Closely related was the talk by Dr Julian Grosskreutz (Friedrich Schiller University Jena, Germany). He revealed how predictive modelling strategies could help to classify patients in terms of disease progression based on advanced data obtained from wet biomarkers (e.g. obtained from blood), imaging or electrophysiology.
During the COVID-19 pandemic, clinical research in ALS had come to a hold. Not only are patients living with ALS a high-risk group, also some of the vital clinical measurements such as spirometry (lung function) were impossible to obtain. Professor Adriano Chiò (University of Turin, Italy) showed how markers in the blood could reveal reliable insights into the respiratory function of patients. Especially when routine spirometry cannot be performed, the blood gas analysis could serve as a proxy and can be easily obtained.
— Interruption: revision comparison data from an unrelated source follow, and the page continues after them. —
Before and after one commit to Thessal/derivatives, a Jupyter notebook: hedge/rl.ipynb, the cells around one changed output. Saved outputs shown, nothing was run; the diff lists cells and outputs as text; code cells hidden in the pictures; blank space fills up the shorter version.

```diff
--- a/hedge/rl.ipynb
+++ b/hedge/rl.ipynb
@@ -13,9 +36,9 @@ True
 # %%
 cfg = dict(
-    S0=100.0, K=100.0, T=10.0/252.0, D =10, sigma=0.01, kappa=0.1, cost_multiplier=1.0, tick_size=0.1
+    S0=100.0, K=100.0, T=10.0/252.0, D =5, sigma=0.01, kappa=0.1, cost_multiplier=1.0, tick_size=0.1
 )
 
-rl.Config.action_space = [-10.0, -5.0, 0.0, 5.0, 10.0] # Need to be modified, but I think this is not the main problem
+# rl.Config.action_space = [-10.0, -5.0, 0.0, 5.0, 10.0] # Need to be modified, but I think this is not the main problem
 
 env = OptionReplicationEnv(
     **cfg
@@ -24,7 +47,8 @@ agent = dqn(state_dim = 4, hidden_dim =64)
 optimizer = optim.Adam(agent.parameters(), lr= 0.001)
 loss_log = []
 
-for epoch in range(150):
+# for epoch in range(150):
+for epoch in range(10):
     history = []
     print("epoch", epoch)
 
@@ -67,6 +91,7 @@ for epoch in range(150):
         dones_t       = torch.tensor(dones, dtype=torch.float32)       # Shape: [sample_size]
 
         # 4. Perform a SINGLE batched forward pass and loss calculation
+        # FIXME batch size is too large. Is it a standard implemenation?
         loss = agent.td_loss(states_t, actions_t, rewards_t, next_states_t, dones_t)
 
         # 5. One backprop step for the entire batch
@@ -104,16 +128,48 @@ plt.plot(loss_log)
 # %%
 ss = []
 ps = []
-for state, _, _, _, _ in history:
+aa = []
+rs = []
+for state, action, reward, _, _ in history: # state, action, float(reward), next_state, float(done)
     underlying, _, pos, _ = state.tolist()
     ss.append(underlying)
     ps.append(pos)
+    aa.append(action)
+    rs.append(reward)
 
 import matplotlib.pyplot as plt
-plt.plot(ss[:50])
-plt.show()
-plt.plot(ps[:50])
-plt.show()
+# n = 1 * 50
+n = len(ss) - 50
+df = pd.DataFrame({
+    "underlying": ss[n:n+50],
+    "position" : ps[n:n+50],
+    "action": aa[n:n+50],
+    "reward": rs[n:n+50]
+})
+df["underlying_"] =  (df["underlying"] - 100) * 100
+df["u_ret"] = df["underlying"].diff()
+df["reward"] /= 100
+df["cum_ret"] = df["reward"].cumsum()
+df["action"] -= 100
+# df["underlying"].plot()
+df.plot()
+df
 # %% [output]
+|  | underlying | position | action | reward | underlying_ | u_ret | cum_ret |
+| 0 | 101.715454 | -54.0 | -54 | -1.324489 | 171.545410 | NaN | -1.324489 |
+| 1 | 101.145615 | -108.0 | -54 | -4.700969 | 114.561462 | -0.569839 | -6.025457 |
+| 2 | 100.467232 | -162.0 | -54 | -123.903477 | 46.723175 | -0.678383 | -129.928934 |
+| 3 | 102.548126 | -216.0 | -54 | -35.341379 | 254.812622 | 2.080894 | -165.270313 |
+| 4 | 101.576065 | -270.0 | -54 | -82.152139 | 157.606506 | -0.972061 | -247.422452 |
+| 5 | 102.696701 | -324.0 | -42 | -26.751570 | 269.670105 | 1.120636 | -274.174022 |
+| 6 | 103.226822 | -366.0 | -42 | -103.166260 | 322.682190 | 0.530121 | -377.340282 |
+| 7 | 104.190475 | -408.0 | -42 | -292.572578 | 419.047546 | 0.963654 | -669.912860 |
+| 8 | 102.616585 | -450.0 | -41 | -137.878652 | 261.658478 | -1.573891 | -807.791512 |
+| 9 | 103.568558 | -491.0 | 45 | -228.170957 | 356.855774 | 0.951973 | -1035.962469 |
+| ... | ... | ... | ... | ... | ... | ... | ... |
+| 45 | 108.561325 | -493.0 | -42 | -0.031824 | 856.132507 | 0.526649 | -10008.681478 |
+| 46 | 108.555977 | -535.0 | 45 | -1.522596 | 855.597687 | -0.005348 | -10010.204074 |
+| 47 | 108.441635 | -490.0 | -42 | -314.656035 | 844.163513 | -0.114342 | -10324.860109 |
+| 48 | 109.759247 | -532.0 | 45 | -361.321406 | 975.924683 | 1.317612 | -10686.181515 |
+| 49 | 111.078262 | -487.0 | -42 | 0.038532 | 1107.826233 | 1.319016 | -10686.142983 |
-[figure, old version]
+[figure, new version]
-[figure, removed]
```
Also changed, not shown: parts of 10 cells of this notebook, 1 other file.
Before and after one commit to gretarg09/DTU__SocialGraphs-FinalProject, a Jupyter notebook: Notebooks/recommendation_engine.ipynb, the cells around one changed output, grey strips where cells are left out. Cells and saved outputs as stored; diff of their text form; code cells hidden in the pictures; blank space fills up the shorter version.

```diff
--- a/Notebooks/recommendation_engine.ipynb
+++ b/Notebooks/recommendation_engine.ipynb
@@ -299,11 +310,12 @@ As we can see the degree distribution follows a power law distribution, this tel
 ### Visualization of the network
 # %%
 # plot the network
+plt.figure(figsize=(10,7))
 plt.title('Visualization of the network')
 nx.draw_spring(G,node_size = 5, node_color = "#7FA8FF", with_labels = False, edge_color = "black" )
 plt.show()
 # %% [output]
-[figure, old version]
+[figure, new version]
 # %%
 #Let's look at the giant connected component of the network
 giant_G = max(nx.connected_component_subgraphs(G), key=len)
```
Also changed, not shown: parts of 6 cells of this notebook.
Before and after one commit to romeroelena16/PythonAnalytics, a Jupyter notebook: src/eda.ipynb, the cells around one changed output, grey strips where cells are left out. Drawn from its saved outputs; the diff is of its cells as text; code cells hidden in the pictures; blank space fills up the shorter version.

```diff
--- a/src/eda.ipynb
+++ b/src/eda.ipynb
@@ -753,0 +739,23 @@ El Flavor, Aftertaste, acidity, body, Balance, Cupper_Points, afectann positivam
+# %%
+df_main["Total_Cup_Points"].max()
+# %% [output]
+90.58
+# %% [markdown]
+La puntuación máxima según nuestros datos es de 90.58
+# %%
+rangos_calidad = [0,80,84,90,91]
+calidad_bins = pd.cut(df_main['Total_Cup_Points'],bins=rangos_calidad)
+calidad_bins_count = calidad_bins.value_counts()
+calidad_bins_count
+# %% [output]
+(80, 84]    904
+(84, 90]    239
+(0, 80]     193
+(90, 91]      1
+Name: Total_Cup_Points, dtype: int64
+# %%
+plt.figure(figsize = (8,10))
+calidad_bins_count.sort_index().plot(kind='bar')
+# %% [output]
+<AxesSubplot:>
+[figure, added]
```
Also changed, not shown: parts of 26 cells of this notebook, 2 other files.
At last, there was a lively discussion about the need for pharmaceutical companies to conduct clinical trials in paediatric ALS (i.e. ALS before the age of 18), led by TRICALS researcher Tessa Kliest (UMC Utrecht, the Netherlands). TRICALS investigated the possibilities and requirements to conduct paediatric trials in these populations and summarised the overall opinion among European investigators. The results will be published soon as a TRICALS-ENCALS collaborative work in a peer-reviewed journal.